Write down nothing except how many lines in the entries contain "from".

-------- Exercise material

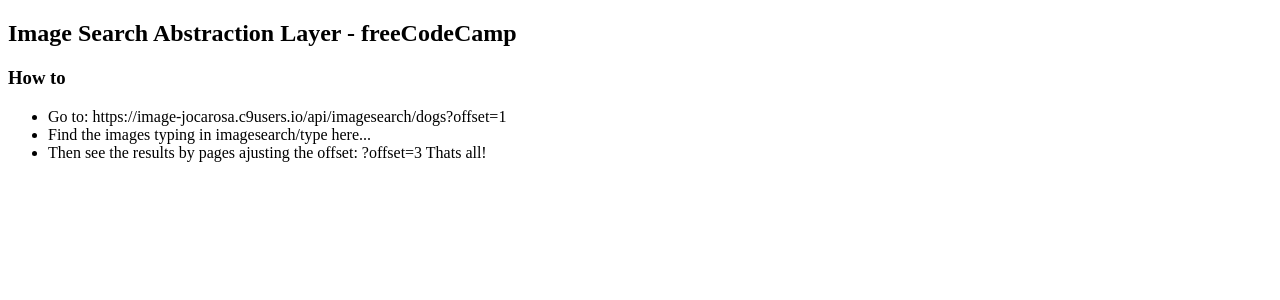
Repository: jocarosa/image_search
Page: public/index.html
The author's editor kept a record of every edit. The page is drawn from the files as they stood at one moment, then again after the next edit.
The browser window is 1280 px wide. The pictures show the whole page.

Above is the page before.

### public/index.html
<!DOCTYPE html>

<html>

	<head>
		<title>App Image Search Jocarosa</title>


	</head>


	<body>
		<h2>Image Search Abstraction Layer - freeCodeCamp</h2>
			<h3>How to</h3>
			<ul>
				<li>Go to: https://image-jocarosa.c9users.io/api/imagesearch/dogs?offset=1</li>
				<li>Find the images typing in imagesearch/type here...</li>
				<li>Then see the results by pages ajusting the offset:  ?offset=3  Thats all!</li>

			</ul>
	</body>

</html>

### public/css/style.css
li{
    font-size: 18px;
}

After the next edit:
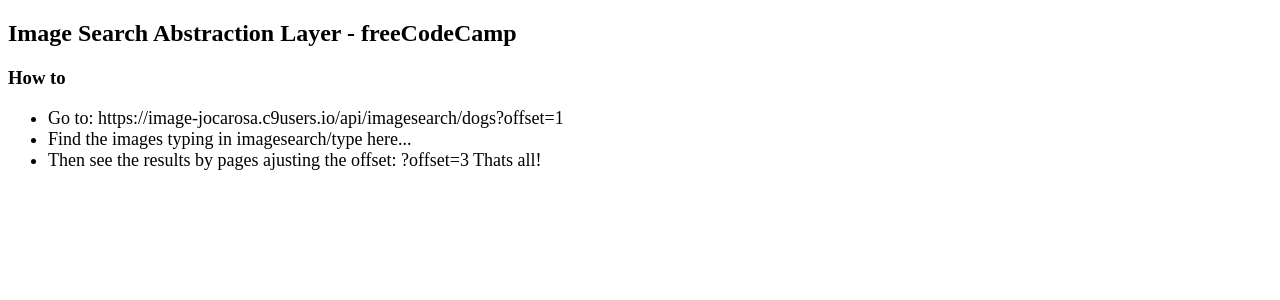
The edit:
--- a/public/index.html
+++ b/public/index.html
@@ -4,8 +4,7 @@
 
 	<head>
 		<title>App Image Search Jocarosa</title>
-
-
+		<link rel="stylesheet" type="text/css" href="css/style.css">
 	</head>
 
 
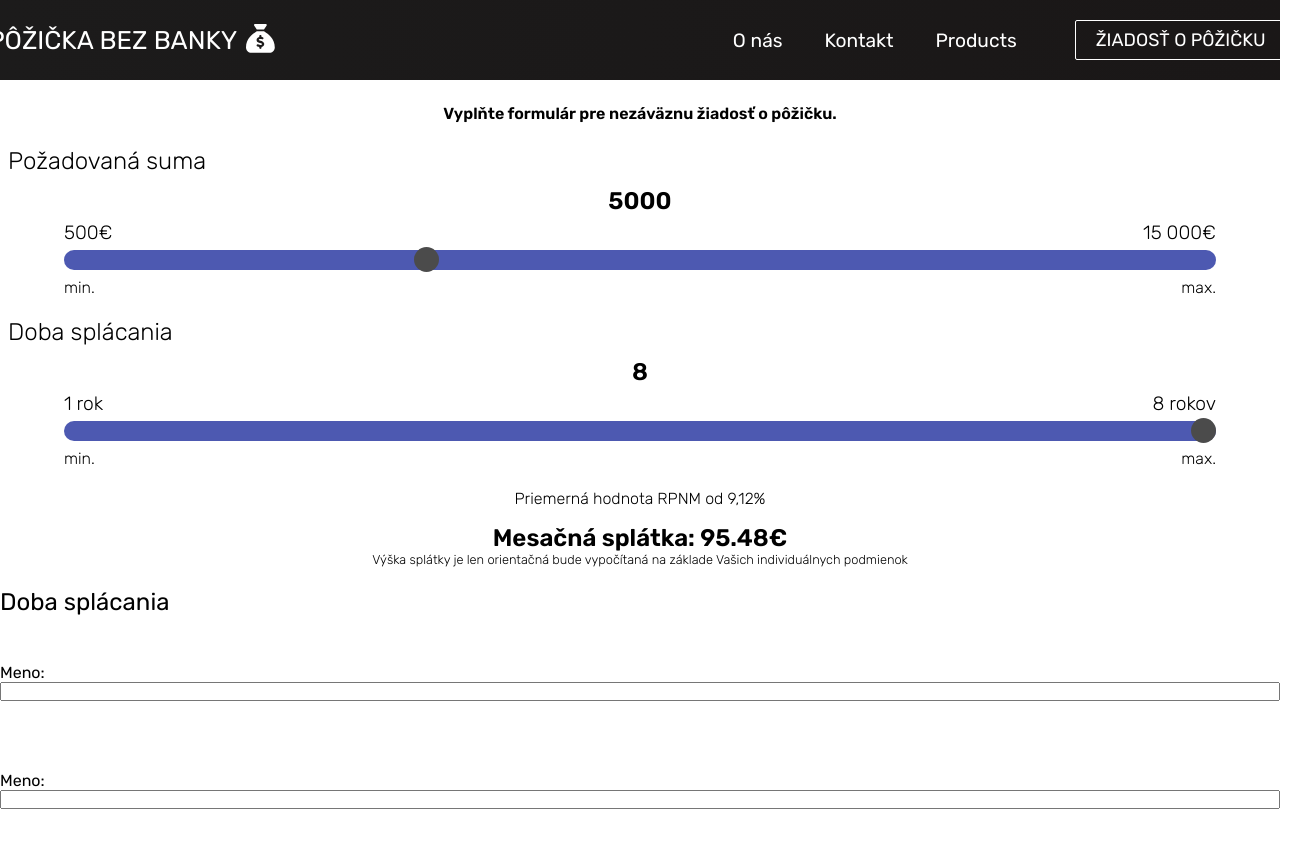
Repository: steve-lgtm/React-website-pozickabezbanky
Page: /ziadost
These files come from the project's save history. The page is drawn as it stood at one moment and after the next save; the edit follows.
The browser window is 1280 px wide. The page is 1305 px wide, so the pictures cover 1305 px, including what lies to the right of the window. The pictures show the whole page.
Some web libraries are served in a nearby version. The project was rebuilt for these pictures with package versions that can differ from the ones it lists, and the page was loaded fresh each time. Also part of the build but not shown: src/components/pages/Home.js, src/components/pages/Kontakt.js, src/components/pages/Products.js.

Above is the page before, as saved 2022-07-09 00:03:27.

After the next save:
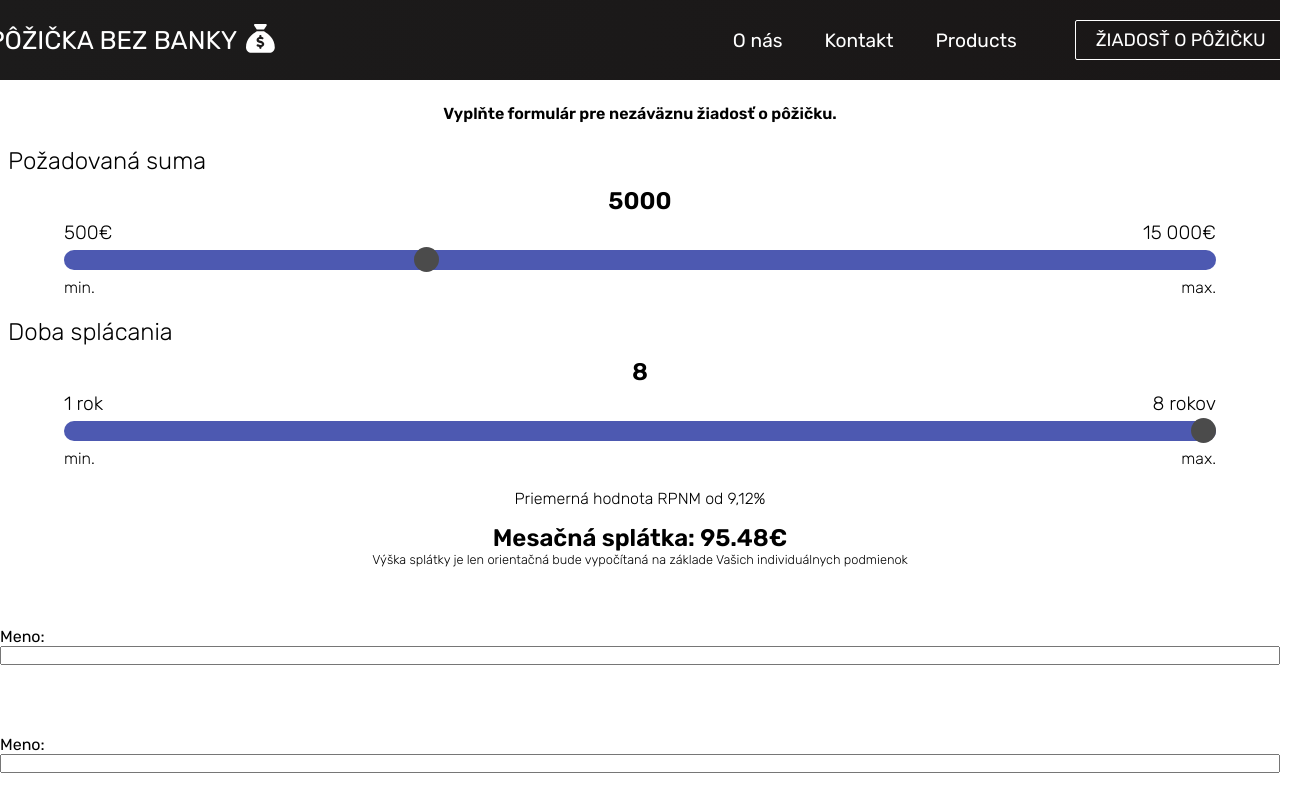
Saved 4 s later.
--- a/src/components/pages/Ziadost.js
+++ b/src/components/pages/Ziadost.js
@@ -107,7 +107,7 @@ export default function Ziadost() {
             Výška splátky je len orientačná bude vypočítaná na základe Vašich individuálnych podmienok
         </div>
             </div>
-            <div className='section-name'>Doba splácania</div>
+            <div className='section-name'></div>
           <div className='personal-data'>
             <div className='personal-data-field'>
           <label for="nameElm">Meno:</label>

----------------

■ Reply: 3